◆ PROBLEM DESCRIPTION
Please give back every entry in full, word for word, but none of the pictures.

◆ PROVIDED RECORDS
========
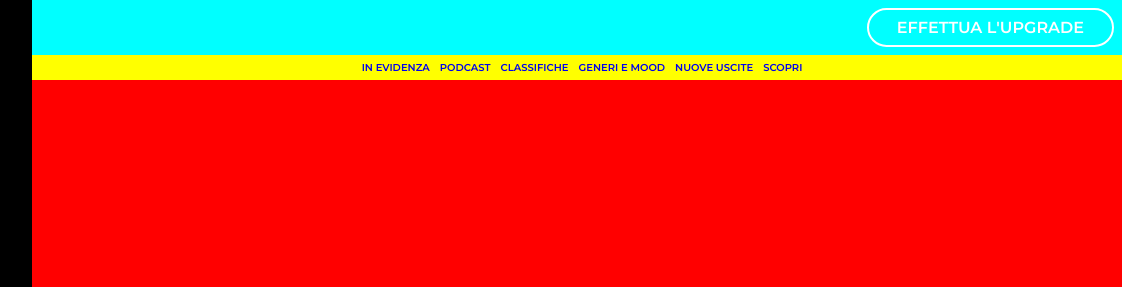
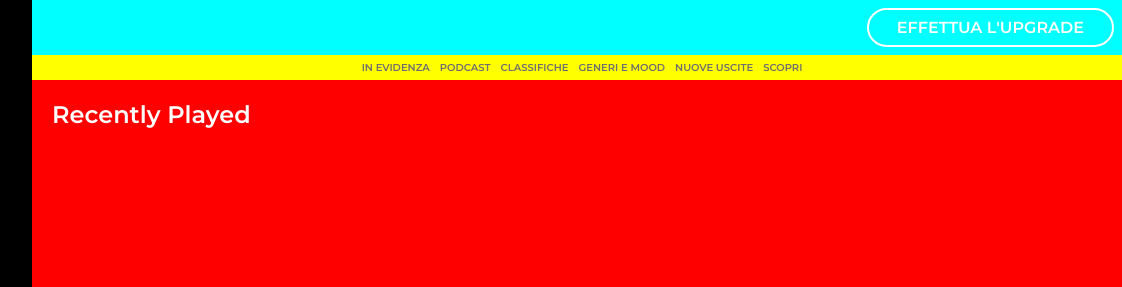
Before and after one commit to sarahelshark/-html-css-spotifyweb-, a plain HTML site: page index.html in a window 1280 px wide. Shown: the top 287 px of the page, 158-1280 px from the left. Drawn offline with Linux system fonts and the light colour scheme.

Commit message:
feat add
debug of recently played section's title

```diff
--- a/index.html
+++ b/index.html
@@ -128,7 +128,7 @@
          <a class="btn-large" href="https://www.lipsum.com/" target="_blank">EFFETTUA L'UPGRADE</a>
       </div>
 
-      <!-- navigazione sezioni musica  -->
+      <!-- navigazione sezioni generi musicali  -->
       <div class="section-titles">
           <a href="#">
              IN EVIDENZA
@@ -140,6 +140,9 @@
           <a href="#">NUOVE USCITE</a>
           <a href="#">SCOPRI</a>
       </div>
+
+      <!-- brani recenti -->
+      <h2>  Recently Played </h2>
 
 
 
--- a/style.css
+++ b/style.css
@@ -397,6 +397,15 @@ hr:only-of-type{
 }
 .section-titles>a{
     padding-left: 10px;
+    font-weight: 900;
+    color: var(--spoty-text);
+}
+
+#site_main>h2{
+    padding-left: 20px;
+    padding-top: 20px;
+    font-weight: 900;
+    color: var(--spoty-white);
 }
 /*#endregion debug*/
 /*************************************************************/
```
Lines whose indentation alone changed are shown as unchanged.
========
◆ EXERCISE ANSWER
Before and after one commit to sarahelshark/-html-css-spotifyweb-, a plain HTML site: page index.html in a window 1280 px wide. Shown: the top 287 px of the page, 158-1280 px from the left. Drawn offline with Linux system fonts and the light colour scheme.

Commit message:
feat add
debug of recently played section's title

```diff
--- a/index.html
+++ b/index.html
@@ -128,7 +128,7 @@
          <a class="btn-large" href="https://www.lipsum.com/" target="_blank">EFFETTUA L'UPGRADE</a>
       </div>
 
-      <!-- navigazione sezioni musica  -->
+      <!-- navigazione sezioni generi musicali  -->
       <div class="section-titles">
           <a href="#">
              IN EVIDENZA
@@ -140,6 +140,9 @@
           <a href="#">NUOVE USCITE</a>
           <a href="#">SCOPRI</a>
       </div>
+
+      <!-- brani recenti -->
+      <h2>  Recently Played </h2>
 
 
 
--- a/style.css
+++ b/style.css
@@ -397,6 +397,15 @@ hr:only-of-type{
 }
 .section-titles>a{
     padding-left: 10px;
+    font-weight: 900;
+    color: var(--spoty-text);
+}
+
+#site_main>h2{
+    padding-left: 20px;
+    padding-top: 20px;
+    font-weight: 900;
+    color: var(--spoty-white);
 }
 /*#endregion debug*/
 /*************************************************************/
```
Lines whose indentation alone changed are shown as unchanged.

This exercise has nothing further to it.